Give every entry below again, exactly as written, and skip the images.

RECORD EXTRACTS

━━━━━━

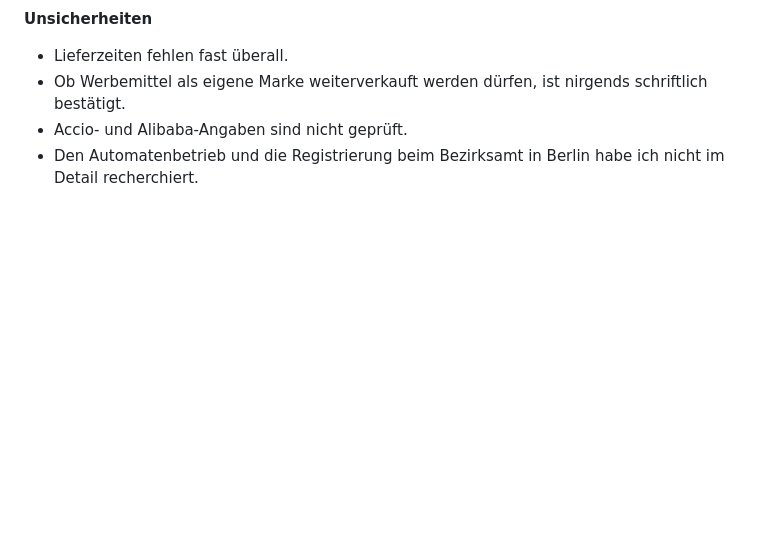
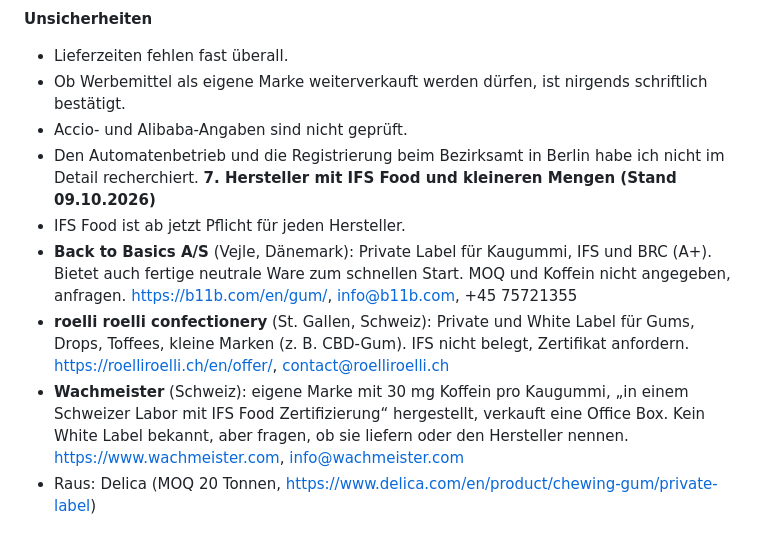
Before and after one commit to daniel-checkito/gum, a Markdown page: 02_Recherche/07_White-Label_Optionen.md, the part around the change. Rendered like a GitHub page; blank space fills up the shorter version.

Commit message:
Add IFS-certified gum manufacturers for small volumes
Co-Authored-By: Claude Opus 5.5 <noreply@anthropic.com>
Claude-Session: https://claude.ai/code/session_017TAKXtdHWagHUcCAytixYY

```diff
--- a/02_Recherche/07_White-Label_Optionen.md
+++ b/02_Recherche/07_White-Label_Optionen.md
@@ -71,3 +71,9 @@
 - Ob Werbemittel als eigene Marke weiterverkauft werden dürfen, ist nirgends schriftlich bestätigt.
 - Accio- und Alibaba-Angaben sind nicht geprüft.
 - Den Automatenbetrieb und die Registrierung beim Bezirksamt in Berlin habe ich nicht im Detail recherchiert.
+**7. Hersteller mit IFS Food und kleineren Mengen (Stand 09.10.2026)**
+- IFS Food ist ab jetzt Pflicht für jeden Hersteller.
+- **Back to Basics A/S** (Vejle, Dänemark): Private Label für Kaugummi, IFS und BRC (A+). Bietet auch fertige neutrale Ware zum schnellen Start. MOQ und Koffein nicht angegeben, anfragen. https://b11b.com/en/gum/, info@b11b.com, +45 75721355
+- **roelli roelli confectionery** (St. Gallen, Schweiz): Private und White Label für Gums, Drops, Toffees, kleine Marken (z. B. CBD-Gum). IFS nicht belegt, Zertifikat anfordern. https://roelliroelli.ch/en/offer/, contact@roelliroelli.ch
+- **Wachmeister** (Schweiz): eigene Marke mit 30 mg Koffein pro Kaugummi, „in einem Schweizer Labor mit IFS Food Zertifizierung“ hergestellt, verkauft eine Office Box. Kein White Label bekannt, aber fragen, ob sie liefern oder den Hersteller nennen. https://www.wachmeister.com, info@wachmeister.com
+- Raus: Delica (MOQ 20 Tonnen, https://www.delica.com/en/product/chewing-gum/private-label)
```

━━━━━━

EXERCISE ANSWER
Before and after one commit to daniel-checkito/gum, a Markdown page: 02_Recherche/07_White-Label_Optionen.md, the part around the change. Rendered like a GitHub page; blank space fills up the shorter version.

Commit message:
Add IFS-certified gum manufacturers for small volumes
Co-Authored-By: Claude Opus 5.5 <noreply@anthropic.com>
Claude-Session: https://claude.ai/code/session_017TAKXtdHWagHUcCAytixYY

```diff
--- a/02_Recherche/07_White-Label_Optionen.md
+++ b/02_Recherche/07_White-Label_Optionen.md
@@ -71,3 +71,9 @@
 - Ob Werbemittel als eigene Marke weiterverkauft werden dürfen, ist nirgends schriftlich bestätigt.
 - Accio- und Alibaba-Angaben sind nicht geprüft.
 - Den Automatenbetrieb und die Registrierung beim Bezirksamt in Berlin habe ich nicht im Detail recherchiert.
+**7. Hersteller mit IFS Food und kleineren Mengen (Stand 09.10.2026)**
+- IFS Food ist ab jetzt Pflicht für jeden Hersteller.
+- **Back to Basics A/S** (Vejle, Dänemark): Private Label für Kaugummi, IFS und BRC (A+). Bietet auch fertige neutrale Ware zum schnellen Start. MOQ und Koffein nicht angegeben, anfragen. https://b11b.com/en/gum/, info@b11b.com, +45 75721355
+- **roelli roelli confectionery** (St. Gallen, Schweiz): Private und White Label für Gums, Drops, Toffees, kleine Marken (z. B. CBD-Gum). IFS nicht belegt, Zertifikat anfordern. https://roelliroelli.ch/en/offer/, contact@roelliroelli.ch
+- **Wachmeister** (Schweiz): eigene Marke mit 30 mg Koffein pro Kaugummi, „in einem Schweizer Labor mit IFS Food Zertifizierung“ hergestellt, verkauft eine Office Box. Kein White Label bekannt, aber fragen, ob sie liefern oder den Hersteller nennen. https://www.wachmeister.com, info@wachmeister.com
+- Raus: Delica (MOQ 20 Tonnen, https://www.delica.com/en/product/chewing-gum/private-label)
```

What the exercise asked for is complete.